Page 28: The School of Nursing, organized by Miss Helen Wood, admitted its first class of sixteen students in September, 1925, even though the corridors of the Nurses' Dormitory were filled with carpenters, plumbers, and painters and the general entrance was through a fire escape. The School bulletin of that year announced a diploma course of twenty-eight months and a five-year course leading to a Bachelor of Science degree with a major in Nursing.
Page 29: An addition to Helen Wood Hall with accommodations for thirty students and one classroom was constructed in 1944. Two vacant hospital divisions in Wing Q were also used to provide more rooms for student nurses.
and Construction Period of the School and Hospitals 1921-1925.
bu George H. Whipple, M.D.| pdf |
Page 31: Construction of the Nurses' Home began in February, 1924, and was pushed along rapidly toward completion. It was placed on piles because of underlying quicksand. This four-story brick building had accommodations for 250 student and graduate nurses. Plans for an extra wing had been drawn, extending from the west end of the present building south, but it was decided not to construct it at that time. That wing could be used to much advantage today had it been built then.
Co-eds Discuss Plight, Await Construction of Dorm," Campus Times,
December 15, 1961, Page 3.
Twenty-two River Campus women will have to live at the nurses' residence, Helen Wood Hall.
1974 "Helen Wood of Newton, 92, director of nursing schools," The Boston Globe, September 24, 1974, Page 48.
each his farthest star: The University of Rochester Medical
Center -1925-1975, edited by Edward C. Atwater and John
Page 261: The reality of war in Europe and its effects on civilian life was brought forcibly home to the Medical Center on August 24, 1940. On that day, on a railroad siding in the Goodman Street yards of the New York Central Railroad, 42 children, ages 5 to 14, reached the end of a long and frightening journey from their homes in England. They were the children of employees of Kodak in Britain and had been sent to be the guests of Kodak families here when the Battle of Britain (August 8 – mid-September, 1940) was devastating England's cities. As these solemn and apprehensive youngsters arrived at Helen Wood Hall, they were welcomed by an eager group of members of the Aide Services, and Hospital and nursing personnel. At their first breakfast in the student cafeteria some children were. baffled by how to eat such unfamiliar food as bananas, which apparently they'd never seen. While waiting for arrangements for their placement to be completed, they were housed in Helen Wood Hall, but spent much of each day at the Harley School. By September 1 all children had gone to their foster families to stay until the end of the war. Some of them remained here permanently, some later returned to go to school and, to the best of our knowledge, a few have made their lives here.

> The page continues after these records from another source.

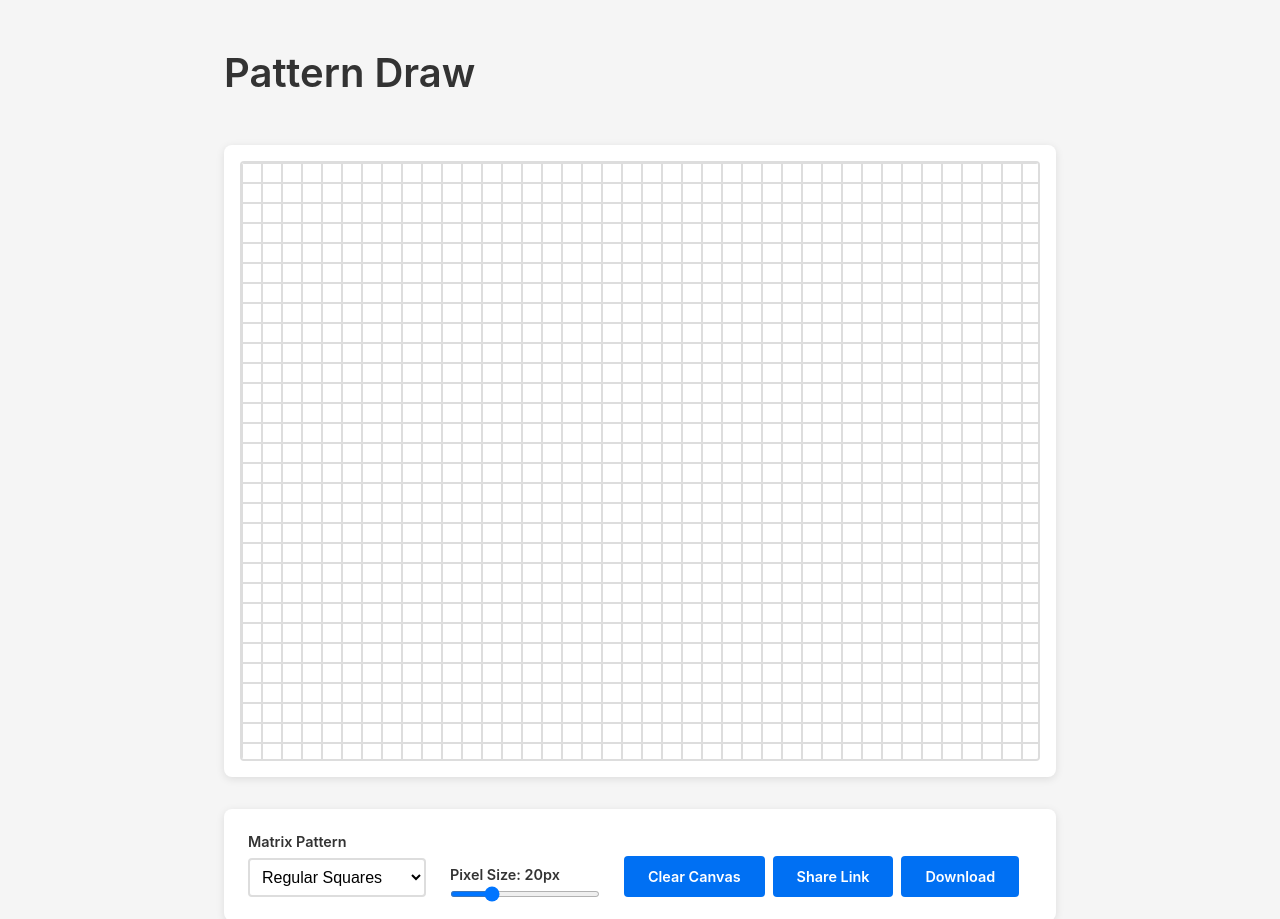
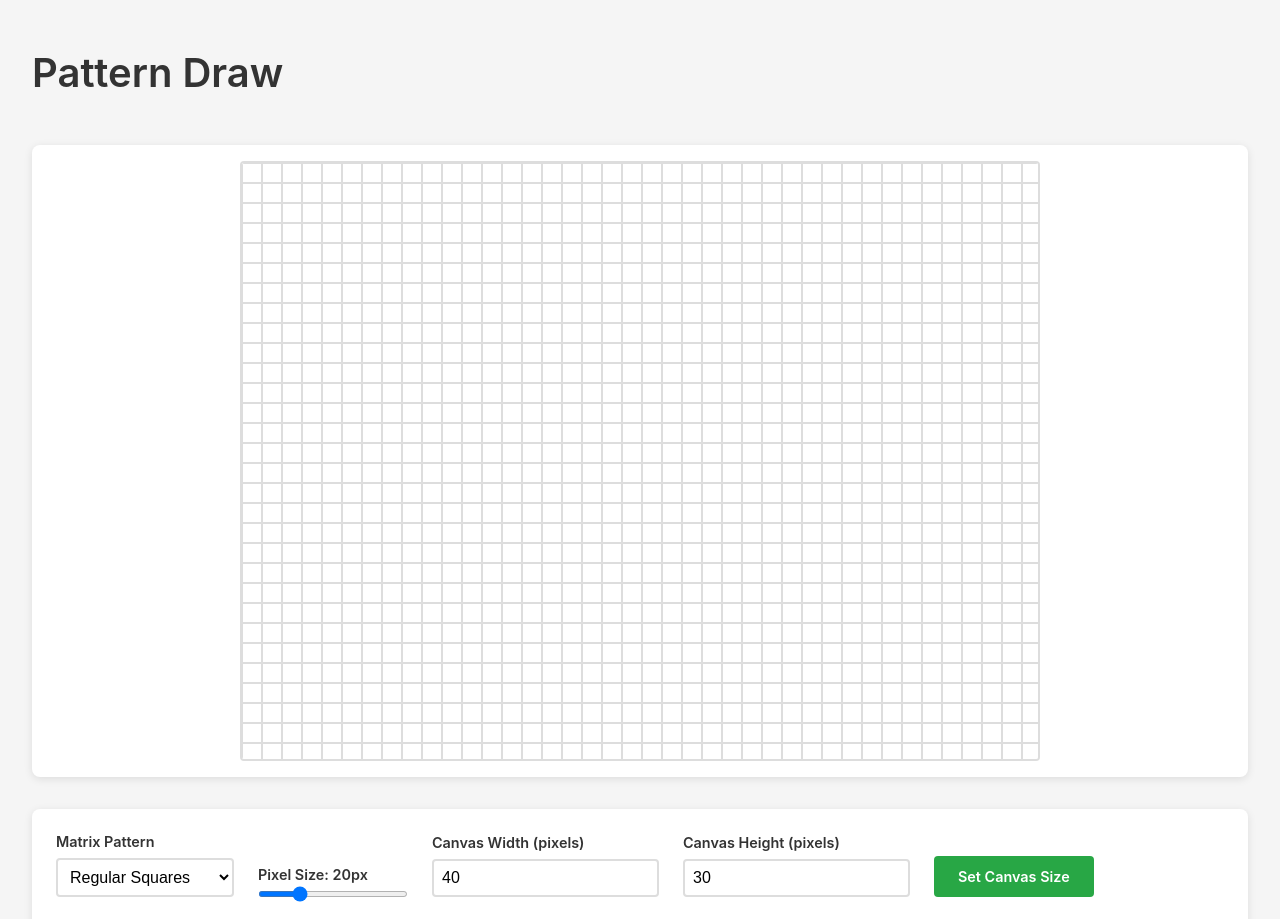
Before and after one commit to pilvikala/pattern-draw, a Next.js app: page / in a window 1280 px wide. Shown: the top 919 px of the page. Built offline with nearby package versions, Linux system fonts and the light colour scheme.

Commit message:
set canvas size

```diff
--- a/app/page.tsx
+++ b/app/page.tsx
@@ -14,6 +14,8 @@ export type MatrixPattern = 'squares' | 'bricks' | 'bricksVertical'
 export interface DrawingData {
   pattern: MatrixPattern
   pixelSize: number
+  canvasWidth: number
+  canvasHeight: number
   colors: { [key: string]: string }
   grid: { [key: string]: string }
 }
@@ -23,6 +25,10 @@ export default function Home() {
   const [savedColors, setSavedColors] = useState<string[]>([])
   const [pattern, setPattern] = useState<MatrixPattern>('squares')
   const [pixelSize, setPixelSize] = useState(20)
+  const [canvasWidth, setCanvasWidth] = useState(40)
+  const [canvasHeight, setCanvasHeight] = useState(30)
+  const [tempCanvasWidth, setTempCanvasWidth] = useState('40')
+  const [tempCanvasHeight, setTempCanvasHeight] = useState('30')
   const [grid, setGrid] = useState<{ [key: string]: string }>({})
   const [isColorPickerMode, setIsColorPickerMode] = useState(false)
 
@@ -34,6 +40,12 @@ export default function Home() {
         const data: DrawingData = JSON.parse(saved)
         setPattern(data.pattern || 'squares')
         setPixelSize(data.pixelSize || 20)
+        const width = data.canvasWidth || 40
+        const height = data.canvasHeight || 30
+        setCanvasWidth(width)
+        setCanvasHeight(height)
+        setTempCanvasWidth(width.toString())
+        setTempCanvasHeight(height.toString())
         setSavedColors(Object.values(data.colors || {}))
         setGrid(data.grid || {})
       } catch (e) {
@@ -53,6 +65,12 @@ export default function Home() {
           const data: DrawingData = JSON.parse(decoded)
           setPattern(data.pattern || 'squares')
           setPixelSize(data.pixelSize || 20)
+          const width = data.canvasWidth || 40
+          const height = data.canvasHeight || 30
+          setCanvasWidth(width)
+          setCanvasHeight(height)
+          setTempCanvasWidth(width.toString())
+          setTempCanvasHeight(height.toString())
           setSavedColors(Object.values(data.colors || {}))
           setGrid(data.grid || {})
         } catch (e) {
@@ -67,6 +85,8 @@ export default function Home() {
     const data: DrawingData = {
       pattern,
       pixelSize,
+      canvasWidth,
+      canvasHeight,
       colors: savedColors.reduce((acc, color, idx) => {
         acc[idx.toString()] = color
         return acc
@@ -74,7 +94,7 @@ export default function Home() {
       grid,
     }
     localStorage.setItem('pattern-draw-data', JSON.stringify(data))
-  }, [pattern, pixelSize, savedColors, grid])
+  }, [pattern, pixelSize, canvasWidth, canvasHeight, savedColors, grid])
 
   const handleColorSelect = (color: string) => {
     setSelectedColor(color)
@@ -108,6 +128,21 @@ export default function Home() {
     setGrid({})
   }
 
+  const handleSetCanvasSize = () => {
+    const width = parseInt(tempCanvasWidth)
+    const height = parseInt(tempCanvasHeight)
+    if (!isNaN(width) && width >= 10 && width <= 200) {
+      setCanvasWidth(width)
+    } else {
+      setTempCanvasWidth(canvasWidth.toString())
+    }
+    if (!isNaN(height) && height >= 10 && height <= 200) {
+      setCanvasHeight(height)
+    } else {
+      setTempCanvasHeight(canvasHeight.toString())
+    }
+  }
+
   const handleShare = () => {
     const data: DrawingData = {
       pattern,
@@ -135,18 +170,9 @@ export default function Home() {
     const ctx = canvas.getContext('2d')
     if (!ctx) return
 
-    // Calculate dimensions from grid data
-    let maxRow = 0
-    let maxCol = 0
-    Object.keys(grid).forEach((key) => {
-      const [row, col] = key.split(',').map(Number)
-      maxRow = Math.max(maxRow, row)
-      maxCol = Math.max(maxCol, col)
-    })
-
-    // Use default dimensions if grid is empty
-    const cols = maxCol > 0 ? maxCol + 1 : 40
-    const rows = maxRow > 0 ? maxRow + 1 : 30
+    // Use the fixed canvas dimensions
+    const cols = canvasWidth
+    const rows = canvasHeight
 
     // For brick patterns, add extra dimension for offset
     const widthOffset = pattern === 'bricks' ? pixelSize / 2 : 0
@@ -208,8 +234,15 @@ export default function Home() {
           <MobileMenu
             pattern={pattern}
             pixelSize={pixelSize}
+            canvasWidth={canvasWidth}
+            canvasHeight={canvasHeight}
             onPatternChange={setPattern}
             onPixelSizeChange={setPixelSize}
+            tempCanvasWidth={tempCanvasWidth}
+            tempCanvasHeight={tempCanvasHeight}
+            onTempCanvasWidthChange={setTempCanvasWidth}
+            onTempCanvasHeightChange={setTempCanvasHeight}
+            onSetCanvasSize={handleSetCanvasSize}
             onClear={handleClear}
             onShare={handleShare}
             onDownload={handleDownload}
@@ -242,6 +275,8 @@ export default function Home() {
           <DrawingCanvas
             pattern={pattern}
             pixelSize={pixelSize}
+            canvasWidth={canvasWidth}
+            canvasHeight={canvasHeight}
             selectedColor={selectedColor}
             grid={grid}
             onPixelFill={handlePixelFill}
@@ -254,8 +289,15 @@ export default function Home() {
           <Controls
             pattern={pattern}
             pixelSize={pixelSize}
+            canvasWidth={canvasWidth}
+            canvasHeight={canvasHeight}
             onPatternChange={setPattern}
             onPixelSizeChange={setPixelSize}
+            tempCanvasWidth={tempCanvasWidth}
+            tempCanvasHeight={tempCanvasHeight}
+            onTempCanvasWidthChange={setTempCanvasWidth}
+            onTempCanvasHeightChange={setTempCanvasHeight}
+            onSetCanvasSize={handleSetCanvasSize}
             onClear={handleClear}
             onShare={handleShare}
             onDownload={handleDownload}
--- a/components/Controls.module.css
+++ b/components/Controls.module.css
@@ -63,6 +63,41 @@
   border: none;
 }
 
+.textInput {
+  width: 100%;
+  padding: 0.5rem;
+  border: 2px solid #ddd;
+  border-radius: 4px;
+  font-size: 1rem;
+  background: white;
+}
+
+.textInput:focus {
+  outline: none;
+  border-color: #0070f3;
+}
+
+.setSizeButton {
+  padding: 0.75rem 1.5rem;
+  background: #28a745;
+  color: white;
+  border-radius: 4px;
+  font-weight: 600;
+  transition: background 0.2s;
+  font-size: 0.9rem;
+  cursor: pointer;
+  border: none;
+  width: 100%;
+}
+
+.setSizeButton:hover {
+  background: #218838;
+}
+
+.setSizeButton:active {
+  background: #1e7e34;
+}
+
 .buttonGroup {
   display: flex;
   gap: 0.5rem;
--- a/components/Controls.tsx
+++ b/components/Controls.tsx
@@ -6,8 +6,13 @@ import styles from './Controls.module.css'
 interface ControlsProps {
   pattern: MatrixPattern
   pixelSize: number
+  tempCanvasWidth: string
+  tempCanvasHeight: string
   onPatternChange: (pattern: MatrixPattern) => void
   onPixelSizeChange: (size: number) => void
+  onTempCanvasWidthChange: (width: string) => void
+  onTempCanvasHeightChange: (height: string) => void
+  onSetCanvasSize: () => void
   onClear: () => void
   onShare: () => void
   onDownload: () => void
@@ -18,8 +23,13 @@ interface ControlsProps {
 export default function Controls({
   pattern,
   pixelSize,
+  tempCanvasWidth,
+  tempCanvasHeight,
   onPatternChange,
   onPixelSizeChange,
+  onTempCanvasWidthChange,
+  onTempCanvasHeightChange,
+  onSetCanvasSize,
   onClear,
   onShare,
   onDownload,
@@ -60,6 +70,38 @@ export default function Controls({
         />
       </div>
 
+      <div className={styles.controlGroup}>
+        <label className={styles.label}>
+          Canvas Width (pixels)
+        </label>
+        <input
+          type="text"
+          value={tempCanvasWidth}
+          onChange={(e) => onTempCanvasWidthChange(e.target.value)}
+          className={styles.textInput}
+          placeholder="10-200"
+        />
+      </div>
+
+      <div className={styles.controlGroup}>
+        <label className={styles.label}>
+          Canvas Height (pixels)
+        </label>
+        <input
+          type="text"
+          value={tempCanvasHeight}
+          onChange={(e) => onTempCanvasHeightChange(e.target.value)}
+          className={styles.textInput}
+          placeholder="10-200"
+        />
+      </div>
+
+      <div className={styles.controlGroup}>
+        <button onClick={onSetCanvasSize} className={styles.setSizeButton}>
+          Set Canvas Size
+        </button>
+      </div>
+
       <div className={styles.buttonGroup}>
         <button onClick={handleClear} className={styles.button}>
           Clear Canvas
--- a/components/DrawingCanvas.tsx
+++ b/components/DrawingCanvas.tsx
@@ -7,6 +7,8 @@ import styles from './DrawingCanvas.module.css'
 interface DrawingCanvasProps {
   pattern: MatrixPattern
   pixelSize: number
+  canvasWidth: number
+  canvasHeight: number
   selectedColor: string
   grid: { [key: string]: string }
   onPixelFill: (key: string, color: string) => void
@@ -16,6 +18,8 @@ interface DrawingCanvasProps {
 export default function DrawingCanvas({
   pattern,
   pixelSize,
+  canvasWidth,
+  canvasHeight,
   selectedColor,
   grid,
   onPixelFill,
@@ -23,39 +27,8 @@ export default function DrawingCanvas({
 }: DrawingCanvasProps) {
   const [isDrawing, setIsDrawing] = useState(false)
   const containerRef = useRef<HTMLDivElement>(null)
-  const [dimensions, setDimensions] = useState({ cols: 40, rows: 30 })
 
-  useEffect(() => {
-    const updateDimensions = () => {
-      if (containerRef.current) {
-        const rect = containerRef.current.getBoundingClientRect()
-        const containerWidth = rect.width
-        const containerHeight = rect.height
-
-        // For mobile, use full container height; for desktop, limit to reasonable size
-        const isMobile = window.innerWidth < 768
-        const maxHeight = isMobile ? containerHeight : Math.min(containerHeight, 600)
-
-        const cols = Math.floor(containerWidth / pixelSize)
-        const rows = Math.floor(maxHeight / pixelSize)
-        setDimensions({ cols, rows })
-      }
-    }
-
-    updateDimensions()
-
-    // Use ResizeObserver for better performance
-    const resizeObserver = new ResizeObserver(updateDimensions)
-    if (containerRef.current) {
-      resizeObserver.observe(containerRef.current)
-    }
-
-    window.addEventListener('resize', updateDimensions)
-    return () => {
-      window.removeEventListener('resize', updateDimensions)
-      resizeObserver.disconnect()
-    }
-  }, [pixelSize])
+  const dimensions = { cols: canvasWidth, rows: canvasHeight }
 
   const getPixelKey = (row: number, col: number): string => {
     return `${row},${col}`
@@ -276,6 +249,7 @@ export default function DrawingCanvas({
         height: pattern === 'bricksVertical' ? `${dimensions.rows * pixelSize + pixelSize / 2}px` : `${dimensions.rows * pixelSize}px`,
         maxWidth: '100%',
         maxHeight: '100%',
+        margin: 'auto',
       }}
       onMouseMove={handleCanvasMouseMove}
       onMouseUp={handleMouseUp}
--- a/components/MobileMenu.module.css
+++ b/components/MobileMenu.module.css
@@ -171,6 +171,41 @@
   border: none;
 }
 
+.textInput {
+  width: 100%;
+  padding: 0.75rem;
+  border: 2px solid #ddd;
+  border-radius: 4px;
+  font-size: 1rem;
+  background: white;
+}
+
+.textInput:focus {
+  outline: none;
+  border-color: #0070f3;
+}
+
+.setSizeButton {
+  width: 100%;
+  padding: 1rem;
+  background: #28a745;
+  color: white;
+  border-radius: 4px;
+  font-weight: 600;
+  font-size: 1rem;
+  border: none;
+  cursor: pointer;
+  transition: background 0.2s;
+}
+
+.setSizeButton:hover {
+  background: #218838;
+}
+
+.setSizeButton:active {
+  background: #1e7e34;
+}
+
 .menuActions {
   display: flex;
   flex-direction: column;
--- a/components/MobileMenu.tsx
+++ b/components/MobileMenu.tsx
@@ -7,8 +7,13 @@ import styles from './MobileMenu.module.css'
 interface MobileMenuProps {
   pattern: MatrixPattern
   pixelSize: number
+  tempCanvasWidth: string
+  tempCanvasHeight: string
   onPatternChange: (pattern: MatrixPattern) => void
   onPixelSizeChange: (size: number) => void
+  onTempCanvasWidthChange: (width: string) => void
+  onTempCanvasHeightChange: (height: string) => void
+  onSetCanvasSize: () => void
   onClear: () => void
   onShare: () => void
   onDownload: () => void
@@ -19,8 +24,13 @@ interface MobileMenuProps {
 export default function MobileMenu({
   pattern,
   pixelSize,
+  tempCanvasWidth,
+  tempCanvasHeight,
   onPatternChange,
   onPixelSizeChange,
+  onTempCanvasWidthChange,
+  onTempCanvasHeightChange,
+  onSetCanvasSize,
   onClear,
   onShare,
   onDownload,
@@ -95,6 +105,38 @@ export default function MobileMenu({
                 />
               </div>
 
+              <div className={styles.menuItem}>
+                <label className={styles.label}>
+                  Canvas Width (pixels)
+                </label>
+                <input
+                  type="text"
+                  value={tempCanvasWidth}
+                  onChange={(e) => onTempCanvasWidthChange(e.target.value)}
+                  className={styles.textInput}
+                  placeholder="10-200"
+                />
+              </div>
+
+              <div className={styles.menuItem}>
+                <label className={styles.label}>
+                  Canvas Height (pixels)
+                </label>
+                <input
+                  type="text"
+                  value={tempCanvasHeight}
+                  onChange={(e) => onTempCanvasHeightChange(e.target.value)}
+                  className={styles.textInput}
+                  placeholder="10-200"
+                />
+              </div>
+
+              <div className={styles.menuItem}>
+                <button onClick={onSetCanvasSize} className={styles.setSizeButton}>
+                  Set Canvas Size
+                </button>
+              </div>
+
               <div className={styles.menuActions}>
                 <button onClick={handleClear} className={styles.menuButton}>
                   Clear Canvas
```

Page 275-276: In July of 1942 the five-year degree course had been accelerated for the duration to enable students to complete their work in a little over four years.
This speedup, plus the large number of cadet nurses, led to a peak enrollment of 325 students in the spring of 1945. To accommodate everyone an addition, financed by federal funds, was added to Helen Wood Hall to house 33 students, and two floors in the Q Wing were converted to dormitories.
Wood to close as residence hall," Campus Times, February 28,
1991, Page 1. | Part
There will be 70 less singles without Helen Wood Hall.
2022 UR School of Nursing Unveils $15M Addition to Helen Wood Hall, by Patrick Broadwater, May 6, 2022
History of the School of Nursing
© 2021 Morris A. Pierce